■ **Exercise objective**
Write out all records as given; omit images.

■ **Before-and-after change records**

.....

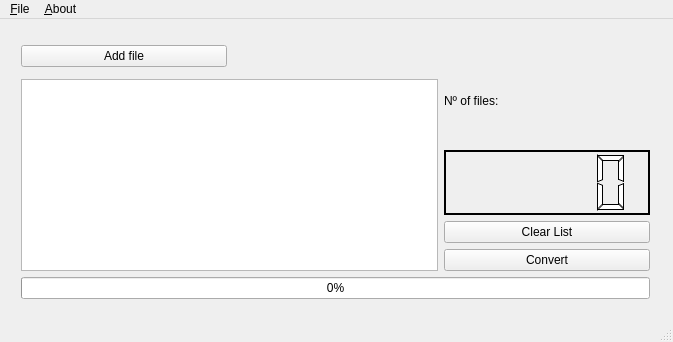
The window that vicky.ui (fmf437/vicky) describes before a commit, drawn with Qt 5.
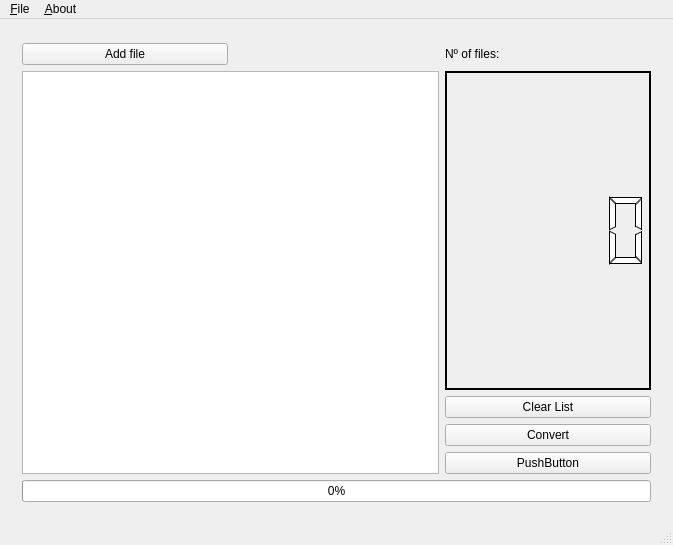
The same window after the commit. Icons and pictures are not drawn.

The edit to the form file:
```diff
--- a/vicky.ui
+++ b/vicky.ui
@@ -7,7 +7,7 @@
     <x>0</x>
     <y>0</y>
     <width>673</width>
-    <height>342</height>
+    <height>545</height>
    </rect>
   </property>
   <property name="windowIcon">
@@ -15,34 +15,41 @@
     <normaloff>:/icons/vicky64.png</normaloff>:/icons/vicky64.png</iconset>
   </property>
   <widget class="QWidget" name="centralWidget">
-   <widget class="QWidget" name="layoutWidget">
+   <widget class="QWidget" name="">
     <property name="geometry">
      <rect>
-      <x>10</x>
-      <y>10</y>
+      <x>11</x>
+      <y>13</y>
       <width>651</width>
-      <height>281</height>
+      <height>481</height>
      </rect>
     </property>
     <layout class="QGridLayout" name="gridLayout">
-     <item row="0" column="0" rowspan="2">
+     <item row="0" column="0">
       <widget class="QPushButton" name="pushButton">
        <property name="text">
         <string>Add file</string>
        </property>
       </widget>
      </item>
-     <item row="1" column="2" rowspan="2">
+     <item row="0" column="1">
+      <widget class="QLabel" name="label">
+       <property name="text">
+        <string/>
+       </property>
+      </widget>
+     </item>
+     <item row="0" column="2">
       <widget class="QLabel" name="label_2">
        <property name="text">
         <string>Nº of files:</string>
        </property>
       </widget>
      </item>
-     <item row="2" column="0" rowspan="3" colspan="2">
+     <item row="1" column="0" rowspan="2" colspan="2">
       <widget class="QListWidget" name="listWidget"/>
      </item>
-     <item row="3" column="2">
+     <item row="1" column="2">
       <widget class="QLCDNumber" name="lcdNumber">
        <property name="palette">
         <palette>
@@ -467,7 +474,7 @@
        </property>
       </widget>
      </item>
-     <item row="4" column="2">
+     <item row="2" column="2">
       <layout class="QVBoxLayout" name="verticalLayout">
        <item>
         <widget class="QPushButton" name="pushButton_3">
@@ -483,9 +490,16 @@
          </property>
         </widget>
        </item>
+       <item>
+        <widget class="QPushButton" name="pushButton_4">
+         <property name="text">
+          <string>PushButton</string>
+         </property>
+        </widget>
+       </item>
       </layout>
      </item>
-     <item row="5" column="0" colspan="3">
+     <item row="3" column="0" colspan="3">
       <widget class="QProgressBar" name="progressBar">
        <property name="minimum">
         <number>0</number>
@@ -504,13 +518,6 @@
        </property>
       </widget>
      </item>
-     <item row="0" column="1" rowspan="2" colspan="2">
-      <widget class="QLabel" name="label">
-       <property name="text">
-        <string/>
-       </property>
-      </widget>
-     </item>
     </layout>
    </widget>
   </widget>
```
Left out of the diff: 2 changed lines with no effect on the pictures.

.....

■ **Exercise response**
The window that vicky.ui (fmf437/vicky) describes before a commit, drawn with Qt 5.
The same window after the commit. Icons and pictures are not drawn.

The edit to the form file:
```diff
--- a/vicky.ui
+++ b/vicky.ui
@@ -7,7 +7,7 @@
     <x>0</x>
     <y>0</y>
     <width>673</width>
-    <height>342</height>
+    <height>545</height>
    </rect>
   </property>
   <property name="windowIcon">
@@ -15,34 +15,41 @@
     <normaloff>:/icons/vicky64.png</normaloff>:/icons/vicky64.png</iconset>
   </property>
   <widget class="QWidget" name="centralWidget">
-   <widget class="QWidget" name="layoutWidget">
+   <widget class="QWidget" name="">
     <property name="geometry">
      <rect>
-      <x>10</x>
-      <y>10</y>
+      <x>11</x>
+      <y>13</y>
       <width>651</width>
-      <height>281</height>
+      <height>481</height>
      </rect>
     </property>
     <layout class="QGridLayout" name="gridLayout">
-     <item row="0" column="0" rowspan="2">
+     <item row="0" column="0">
       <widget class="QPushButton" name="pushButton">
        <property name="text">
         <string>Add file</string>
        </property>
       </widget>
      </item>
-     <item row="1" column="2" rowspan="2">
+     <item row="0" column="1">
+      <widget class="QLabel" name="label">
+       <property name="text">
+        <string/>
+       </property>
+      </widget>
+     </item>
+     <item row="0" column="2">
       <widget class="QLabel" name="label_2">
        <property name="text">
         <string>Nº of files:</string>
        </property>
       </widget>
      </item>
-     <item row="2" column="0" rowspan="3" colspan="2">
+     <item row="1" column="0" rowspan="2" colspan="2">
       <widget class="QListWidget" name="listWidget"/>
      </item>
-     <item row="3" column="2">
+     <item row="1" column="2">
       <widget class="QLCDNumber" name="lcdNumber">
        <property name="palette">
         <palette>
@@ -467,7 +474,7 @@
        </property>
       </widget>
      </item>
-     <item row="4" column="2">
+     <item row="2" column="2">
       <layout class="QVBoxLayout" name="verticalLayout">
        <item>
         <widget class="QPushButton" name="pushButton_3">
@@ -483,9 +490,16 @@
          </property>
         </widget>
        </item>
+       <item>
+        <widget class="QPushButton" name="pushButton_4">
+         <property name="text">
+          <string>PushButton</string>
+         </property>
+        </widget>
+       </item>
       </layout>
      </item>
-     <item row="5" column="0" colspan="3">
+     <item row="3" column="0" colspan="3">
       <widget class="QProgressBar" name="progressBar">
        <property name="minimum">
         <number>0</number>
@@ -504,13 +518,6 @@
        </property>
       </widget>
      </item>
-     <item row="0" column="1" rowspan="2" colspan="2">
-      <widget class="QLabel" name="label">
-       <property name="text">
-        <string/>
-       </property>
-      </widget>
-     </item>
     </layout>
    </widget>
   </widget>
```
Left out of the diff: 2 changed lines with no effect on the pictures.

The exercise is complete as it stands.